%%

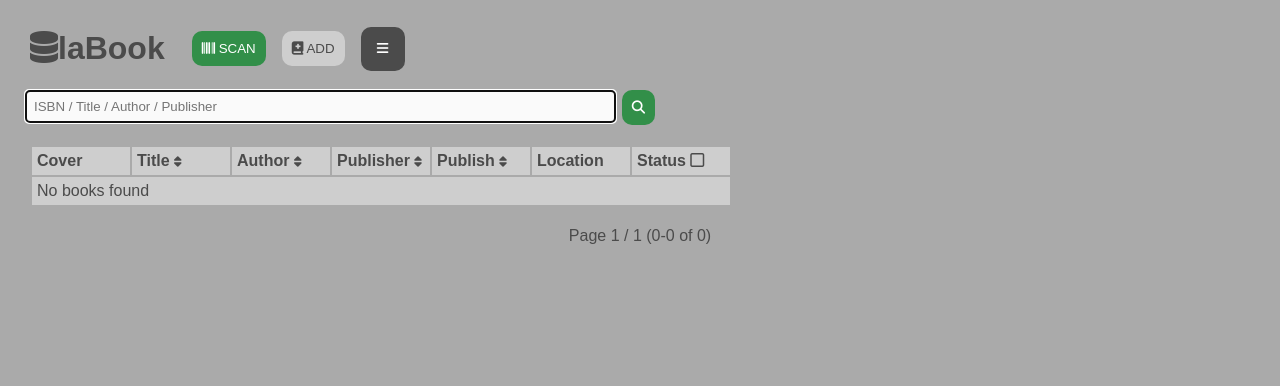
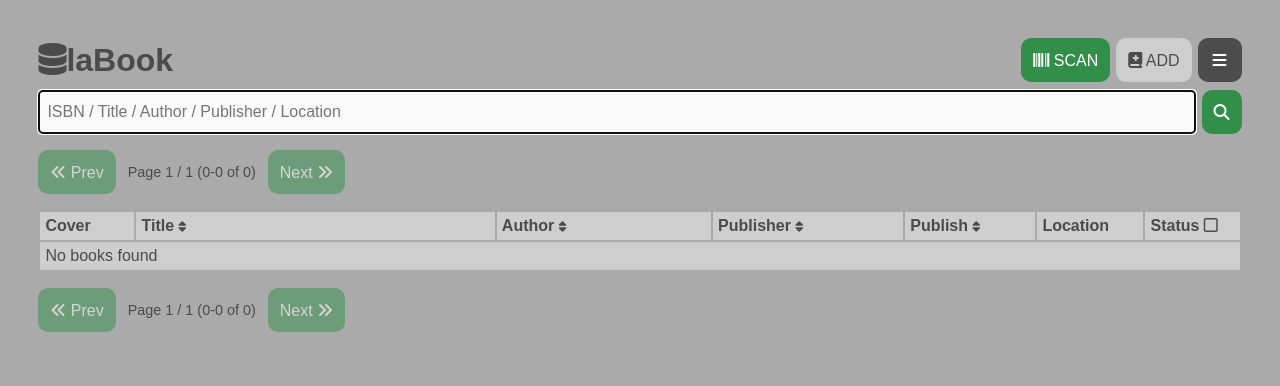
Before and after one commit to pdlab-IIS/laBook, a Flask app: page / in a window 1280 px wide. Shown: the top 386 px of the page. Run offline with Flask 3, Linux system fonts and the light colour scheme; data that the repository does not hold is empty; some libraries are stand-ins or nearby versions.

Commit message:
feat: unify responsive layouts and add location search pagination

```diff
--- a/app.py
+++ b/app.py
@@ -72,13 +72,18 @@ def scan_with_location(location_code=None):
             "SELECT shelf_id FROM Shelves WHERE shelf_code = ?", (location_code,)
         ).fetchone()
         if row:
-            return redirect(url_for("hello_world", shelf_id=row[0]))
+            return redirect(url_for("hello_world", location=location_code))
     return redirect(url_for("hello_world"))
 
 @app.route("/")
 def hello_world():
-    shelf_id = request.args.get('shelf_id', '')
-    initial_filter = f"shelf_id:{shelf_id}" if shelf_id else ""
+    initial_filter = request.args.get("location", "").strip()
+    shelf_id = request.args.get("shelf_id", "")
+    if not initial_filter and shelf_id:
+        row = get_db().execute(
+            "SELECT shelf_code FROM Shelves WHERE shelf_id = ?", (shelf_id,)
+        ).fetchone()
+        initial_filter = row[0] if row else ""
     return render_template("index.html", initial_filter=initial_filter)
 
 @app.route("/scan", methods=["GET", "POST", "OPTIONS"])
--- a/routes/books.py
+++ b/routes/books.py
@@ -85,7 +85,13 @@ def list_books():
     filter_params = []
 
     if keyword:
-        if keyword.startswith("shelf_id:"):
+        shelf = db.execute(
+            "SELECT shelf_id FROM Shelves WHERE shelf_code = ?", (keyword,)
+        ).fetchone()
+        if shelf:
+            conditions.append("Books.shelf_id = ?")
+            filter_params.append(shelf[0])
+        elif keyword.startswith("shelf_id:"):
             conditions.append("Books.shelf_id = ?")
             filter_params.append(keyword.split(":", 1)[1])
         else:
--- a/static/index.js
+++ b/static/index.js
@@ -12,7 +12,6 @@ let currentRequestId = 0;
 
 let currentPage = 1;
 const pageSize = 25;
-let lastBooksCount = 0;
 let totalBooksCount = 0;
 let lastkey = "";
 
@@ -382,18 +381,18 @@ document.addEventListener('DOMContentLoaded', async function () {
     document.getElementById('btnScanner').addEventListener('click', function () {
         window.location.href = '/books/manage?isbn=0';
     });
-    document.getElementById('prevPageBtn').addEventListener('click', function () {
+    document.querySelectorAll('[data-page-action="prev"]').forEach(button => button.addEventListener('click', function () {
         if (currentPage > 1) {
             currentPage--;
             updateBooksTable();
         }
-    });
-    document.getElementById('nextPageBtn').addEventListener('click', function () {
-        if (lastBooksCount === pageSize) {
+    }));
+    document.querySelectorAll('[data-page-action="next"]').forEach(button => button.addEventListener('click', function () {
+        if (currentPage * pageSize < totalBooksCount) {
             currentPage++;
             updateBooksTable();
         }
-    });
+    }));
 
     renderIndicators();
     updateBooksTable();
@@ -426,7 +425,6 @@ async function updateBooksTable(sortKey = currentSortKey, sortOrder = currentSor
     }
     const statusOnly = filterStatus;
     let books = [];
-    let totalBooksCount = 0;
 
     if (controller) controller.abort();
     controller = new AbortController();
@@ -444,9 +442,9 @@ async function updateBooksTable(sortKey = currentSortKey, sortOrder = currentSor
         if (requestId !== currentRequestId) return;
         if (!resp.ok) throw new Error(`Book list failed with status ${resp.status}`);
         const data = await resp.json();
+        if (requestId !== currentRequestId) return;
         books = data.books || [];
-        totalBooksCount = data.total_count || books.length;
-        lastBooksCount = books.length;
+        totalBooksCount = data.total_count ?? books.length;
     } catch (error) {
         if (error.name === 'AbortError' || requestId !== currentRequestId) return;
         const row = document.createElement('tr');
@@ -470,14 +468,20 @@ async function updateBooksTable(sortKey = currentSortKey, sortOrder = currentSor
         }
     }
 
+    if (requestId !== currentRequestId) return;
     const pagedBooks = books;
     const totalPages = Math.max(1, Math.ceil(totalBooksCount / pageSize));
     const startEntry = totalBooksCount === 0 ? 0 : (currentPage - 1) * pageSize + 1;
     const endEntry = (currentPage - 1) * pageSize + books.length;
-    document.getElementById('pageInfo').textContent =
-        `Page ${currentPage} / ${totalPages} (${startEntry}-${endEntry} of ${totalBooksCount})`;
-    document.getElementById('prevPageBtn').style.display = (currentPage === 1) ? 'none' : '';
-    document.getElementById('nextPageBtn').style.display = (currentPage >= totalPages) ? 'none' : '';
+    document.querySelectorAll('[data-page-info]').forEach(info => {
+        info.textContent = `Page ${currentPage} / ${totalPages} (${startEntry}-${endEntry} of ${totalBooksCount})`;
+    });
+    document.querySelectorAll('[data-page-action="prev"]').forEach(button => {
+        button.disabled = currentPage <= 1;
+    });
+    document.querySelectorAll('[data-page-action="next"]').forEach(button => {
+        button.disabled = currentPage >= totalPages;
+    });
 
     tableBody.replaceChildren();
     pagedBooks.forEach((book, idx) => {
@@ -582,8 +586,8 @@ async function updateBooksTable(sortKey = currentSortKey, sortOrder = currentSor
             }
         });
         tr.querySelector('.searchable-shelf')?.addEventListener('click', function () {
-            if (book.shelf_id) {
-                document.getElementById('searchInput').value = "shelf_id:" + String(book.shelf_id);
+            if (book.shelf_id && shelfCache[book.shelf_id]) {
+                document.getElementById('searchInput').value = shelfCache[book.shelf_id];
                 updateBooksTable();
             }
         });
--- a/static/style.css
+++ b/static/style.css
@@ -974,3 +974,238 @@ html[data-development-preview-mode="pc"] body {
         bottom: 12px;
     }
 }
+
+/* Shared list/manage page layout. Preview modes only provide a frame. */
+body.app-page {
+    margin: 0;
+    padding: clamp(20px, 3vw, 40px);
+    font-size: 1rem;
+}
+
+.app-page .app-header,
+.app-page .search-controls,
+.app-page .inventory-isbn-message,
+.app-page .inventory-processing,
+.app-page .pagination,
+.app-page #booksTable {
+    width: 100%;
+    margin-left: 0;
+    margin-right: 0;
+}
+
+.app-page .app-brand,
+.app-page .book-title {
+    margin: 0;
+    padding: 0;
+}
+
+.app-page .app-header-actions {
+    margin-left: auto;
+}
+
+.app-page :is(.app-header, .search-controls, .pagination, .inventory-location-modal,
+              .manage-header, .cover-editor, .manage-actions) button,
+.app-page #searchBtn {
+    height: 44px;
+    min-height: 44px;
+    margin: 0;
+    padding: 0 12px;
+    font: 400 1rem/1.2 Arial, sans-serif;
+    vertical-align: middle;
+}
+
+.app-page .app-header-action__label {
+    font-size: inherit;
+}
+
+.app-page .utility-menu__toggle {
+    width: 44px;
+}
+
+.app-page #searchInput {
+    margin: 0;
+    height: 44px;
+    font-size: 1rem;
+}
+
+.app-page .pagination {
+    display: flex;
+    align-items: center;
+    justify-content: flex-start;
+    flex-wrap: wrap;
+    gap: 8px 12px;
+    margin: 16px 0;
+    text-align: left;
+}
+
+.pagination [data-page-info] {
+    font-size: 0.9rem;
+    overflow-wrap: anywhere;
+}
+
+.app-page button:disabled {
+    opacity: 0.5;
+    cursor: default;
+}
+
+.app-page #booksTable {
+    table-layout: fixed;
+}
+
+.app-page #booksTable :is(th, td) {
+    min-width: 0;
+    overflow-wrap: anywhere;
+}
+
+@container app-page (min-width: 761px) {
+    #booksTable th:nth-child(1) { width: 8%; }
+    #booksTable th:nth-child(2) { width: 30%; }
+    #booksTable th:nth-child(3) { width: 18%; }
+    #booksTable th:nth-child(4) { width: 16%; }
+    #booksTable th:nth-child(5) { width: 11%; }
+    #booksTable th:nth-child(6) { width: 9%; }
+    #booksTable th:nth-child(7) { width: 8%; }
+}
+
+.manage-page .manage-header,
+.manage-page .cover-editor,
+.manage-page .manage-actions {
+    display: flex;
+    align-items: center;
+    flex-wrap: wrap;
+    gap: 12px;
+    margin: 0 0 20px;
+}
+
+.manage-page .cover-editor {
+    align-items: flex-end;
+}
+
+.manage-page #cover_preview {
+    width: 120px;
+    height: 170px;
+    object-fit: contain;
+    object-position: left bottom;
+}
+
+.manage-page #coverUploadForm {
+    flex: 1 1 220px;
+    min-width: 0;
+    padding: 12px;
+    border: 2px dashed #888;
+    border-radius: 8px;
+}
+
+.manage-page :is(form, #reviewTableContainer) {
+    width: 100%;
+    min-width: 0;
+}
+
+.manage-page .book-form-table {
+    width: 100%;
+    table-layout: fixed;
+    margin: 0 0 16px;
+    background: transparent;
+}
+
+.manage-page .book-form-table :is(td, th) {
+    min-width: 0;
+    padding: 8px 0;
+    border: 0;
+    overflow-wrap: anywhere;
+}
+
+.manage-page .book-form-table td:first-child {
+    width: 180px;
+}
+
+.manage-page .book-form-table label {
+    margin: 0;
+}
+
+.manage-page :is(input, textarea, select) {
+    width: 100%;
+    min-width: 0;
+    max-width: 100%;
+    margin: 0;
+    padding: 10px;
+    font: 400 1rem/1.4 Arial, sans-serif;
+}
+
+.manage-page textarea {
+    resize: vertical;
+    border: 1px solid var(--color-bg-l1);
+    border-radius: 4px;
+}
+
+.manage-page hr {
+    margin: 24px 0;
+    border: 0;
+    border-top: 1px solid #888;
+}
+
+.manage-page #reviewTable {
+    background: var(--color-bg-l1);
+}
+
+.manage-page #reviewTable :is(td, th) {
+    padding: 10px;
+}
+
+.manage-page #reviewTable th:first-child {
+    width: 25%;
+}
+
+@container app-page (max-width: 760px) {
+    .app-page :is(.app-header, .search-controls, .pagination, .inventory-location-modal,
+                  .manage-header, .cover-editor, .manage-actions) button,
+    .app-page #searchBtn {
+        height: 48px;
+        min-height: 48px;
+        font-size: 0.875rem;
+        padding: 0 10px;
+    }
+
+    .app-page #searchInput {
+        height: 48px;
+    }
+
+    .app-page .app-header .app-header-action {
+        flex-direction: column;
+        gap: 2px;
+        min-width: 52px;
+        padding: 4px 6px;
+    }
+
+    .app-page .utility-menu__toggle {
+        width: 48px;
+    }
+
+    .app-page .app-brand h1 {
+        font-size: clamp(1.4rem, 6cqi, 2.5rem);
+    }
+
+    .manage-page .book-form-table:not(#reviewTable) :is(tbody, tr, td) {
+        display: block;
+        width: 100%;
+    }
+
+    .manage-page .book-form-table:not(#reviewTable) td {
+        padding: 4px 0;
+    }
+
+    .manage-page .book-form-table:not(#reviewTable) tr {
+        margin-bottom: 12px;
+    }
+
+    .manage-page .manage-actions button {
+        max-width: 100%;
+    }
+}
+
+@container app-page (max-width: 480px) {
+    .pagination [data-page-info] {
+        order: 1;
+        flex-basis: 100%;
+    }
+}
--- /dev/null
+++ b/templates/_pagination.html
@@ -0,0 +1,9 @@
+<nav id="{{ pagination_id }}" class="pagination" aria-label="{{ pagination_label }}">
+    <button type="button" data-page-action="prev" aria-label="前のページ" disabled>
+        <i class="fa-solid fa-angles-left" aria-hidden="true"></i> Prev
+    </button>
+    <span data-page-info aria-live="polite"></span>
+    <button type="button" data-page-action="next" aria-label="次のページ" disabled>
+        Next <i class="fa-solid fa-angles-right" aria-hidden="true"></i>
+    </button>
+</nav>
--- a/templates/index.html
+++ b/templates/index.html
@@ -25,7 +25,7 @@
     <meta property="og:image:alt"    content="ogp of laBook">
 </head>
 
-<body>
+<body class="app-page book-list-page">
     {% include "_development_overlay.html" %}
     <header class="app-header">
         <a class="app-brand" href="./">
@@ -67,7 +67,7 @@
     </header>
     <div class="search-controls">
         <div id="searchInputShell" class="search-input-shell">
-            <input type="text" id="searchInput" placeholder="ISBN / Title / Author / Publisher"
+            <input type="text" id="searchInput" placeholder="ISBN / Title / Author / Publisher / Location"
                    aria-describedby="inventoryIsbnMessage" aria-invalid="false">
             <span id="inventoryLocationBadge" class="inventory-location-badge" hidden>
                 <i class="fa-solid fa-location-dot" aria-hidden="true"></i>
@@ -104,6 +104,9 @@
         <span class="processing-spinner" aria-hidden="true"></span>
         <span>Book listを読み込み中...</span>
     </div>
+    {% with pagination_id="paginationTop", pagination_label="書籍一覧の上のページ切り替え" %}
+        {% include "_pagination.html" %}
+    {% endwith %}
     <table id="booksTable" class="book-list-table" aria-describedby="bookListLoading">
         <thead>
             <tr>
@@ -135,11 +138,9 @@
             <!-- Filled by index.js -->
         </tbody>
     </table>
-    <div id="pagination" style="margin: 20px 0; text-align: center;">
-    <button id="prevPageBtn"><i class="fa-solid fa-angles-left"></i> Prev</button>
-    <span id="pageInfo"></span>
-    <button id="nextPageBtn">Next <i class="fa-solid fa-angles-right"></i></button>
-    </div>
+    {% with pagination_id="pagination", pagination_label="書籍一覧の下のページ切り替え" %}
+        {% include "_pagination.html" %}
+    {% endwith %}
 </body>
 
 </html>
```
Also changed, not shown: templates/manage_book.html (+15 -9 lines), tests/test_books_routes.py (+34 -0 lines), tests/test_location_navigation.py (added, +47 -0 lines), todo.md (+7 -0 lines).
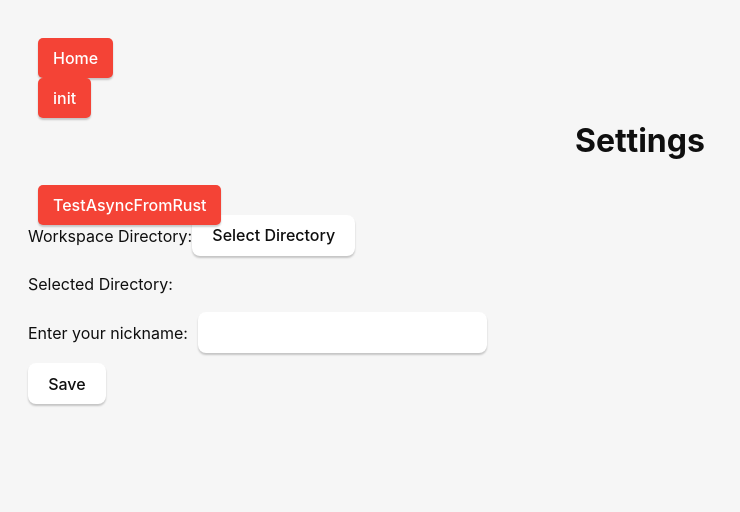
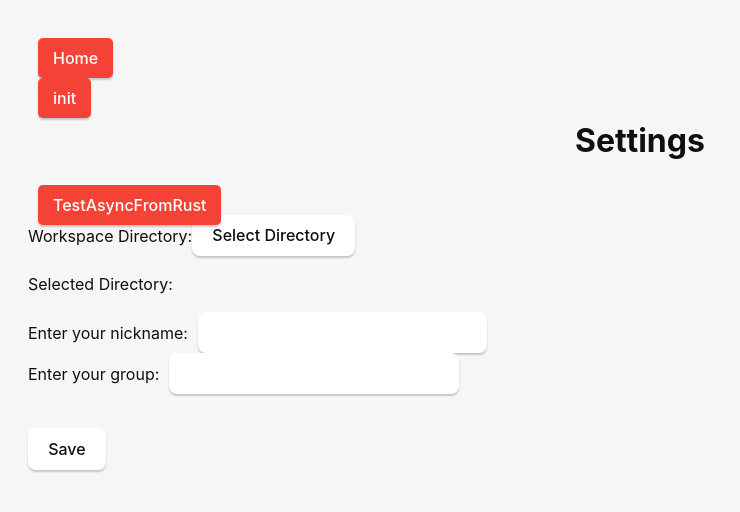
Before and after one commit to jhjoon09/20242R0136COSE48001, a React (Vite) app in the folder app/: page /settings in a window 1280 px wide. Shown: the top 512 px of the page, without its empty margins (0-740 px from the left). Built offline with nearby package versions, Linux system fonts and the light colour scheme.

Commit message:
feat: connect config_loader to frontend

```diff
--- a/app/src/App.tsx
+++ b/app/src/App.tsx
@@ -21,11 +21,12 @@ function MainPage() {
   useEffect(() => {
     async function greet() {
       try {
-        const nickname = await invoke<string>("get_nick");
-        if (!nickname) {
+        const is_first_run = await invoke<boolean>("is_first_run");
+        if (is_first_run) {
           setGreetMsg("Please set your nickname in the settings.");
           navigate("/settings");
         } else {
+          const nickname = await invoke<string>("get_nick");
           setGreetMsg(`Hello, ${nickname}!`);
         }
       } catch (error) {
--- a/app/src/Setting.tsx
+++ b/app/src/Setting.tsx
@@ -6,6 +6,7 @@ import HomeButton from "./component/HomeButton";
 
 const Settings: React.FC = () => {
   const [nickname, setNickname] = useState<string>("");
+  const [group, setGroup] = useState<string>("");
   const [workspace, setWorkspace] = useState<string>("");
   const navigate = useNavigate();
 
@@ -19,25 +20,12 @@ const Settings: React.FC = () => {
   };
 
   useEffect(() => {
-    async function checkNickname() {
-      try {
-        const currentNickname = await invoke<string|null>("get_nick"); // Rust에서 닉네임 가져오기
-        console.log("currentNickname:", currentNickname);
 
-        if (currentNickname != null) {
-          navigate("/"); // 닉네임이 있으면 메인 화면으로 리다이렉트
-        }
-      } catch (error) {
-        console.error("Error checking nickname:", error);
-      }
-    }
-
-    checkNickname();
-  }, [navigate]);
+  }, []);
 
   const saveSetting = async () => {
     try {
-      await invoke("set_setting", { nickname, workspace }); // Rust에 닉네임과 경로 저장
+      await invoke("set_setting", { workspace, group, nickname }); // Rust에 닉네임과 경로 저장
       alert("Nickname && path saved!");
       navigate("/"); // 메인 페이지로 이동
     } catch (error) {
@@ -81,6 +69,7 @@ const Settings: React.FC = () => {
         <button onClick={selectDirectory}>Select Directory</button>
         <p>Selected Directory: {workspace}</p>
       </div>
+      <div>
       <label>
         Enter your nickname:
         <input
@@ -90,6 +79,18 @@ const Settings: React.FC = () => {
           style={{ marginLeft: "10px" }}
         />
       </label>
+      </div>
+      <div>
+      <label>
+        Enter your group:
+        <input
+          type="text"
+          value={group}
+          onChange={(e) => setGroup(e.target.value)}
+          style={{ marginLeft: "10px" }}
+        />
+      </label>
+      </div>
       <br />
       <button onClick={saveSetting} style={{ marginTop: "10px" }}>
         Save
```
Also changed, not shown: 2 other files (tests, documents, lock files or other folders).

%%

**Exercise details**
Within the material above, find every line containing the word "templates" and copy it.

**Exercise response**
+++ b/templates/_pagination.html
--- a/templates/index.html
+++ b/templates/index.html
Also changed, not shown: templates/manage_book.html (+15 -9 lines), tests/test_books_routes.py (+34 -0 lines), tests/test_location_navigation.py (added, +47 -0 lines), todo.md (+7 -0 lines).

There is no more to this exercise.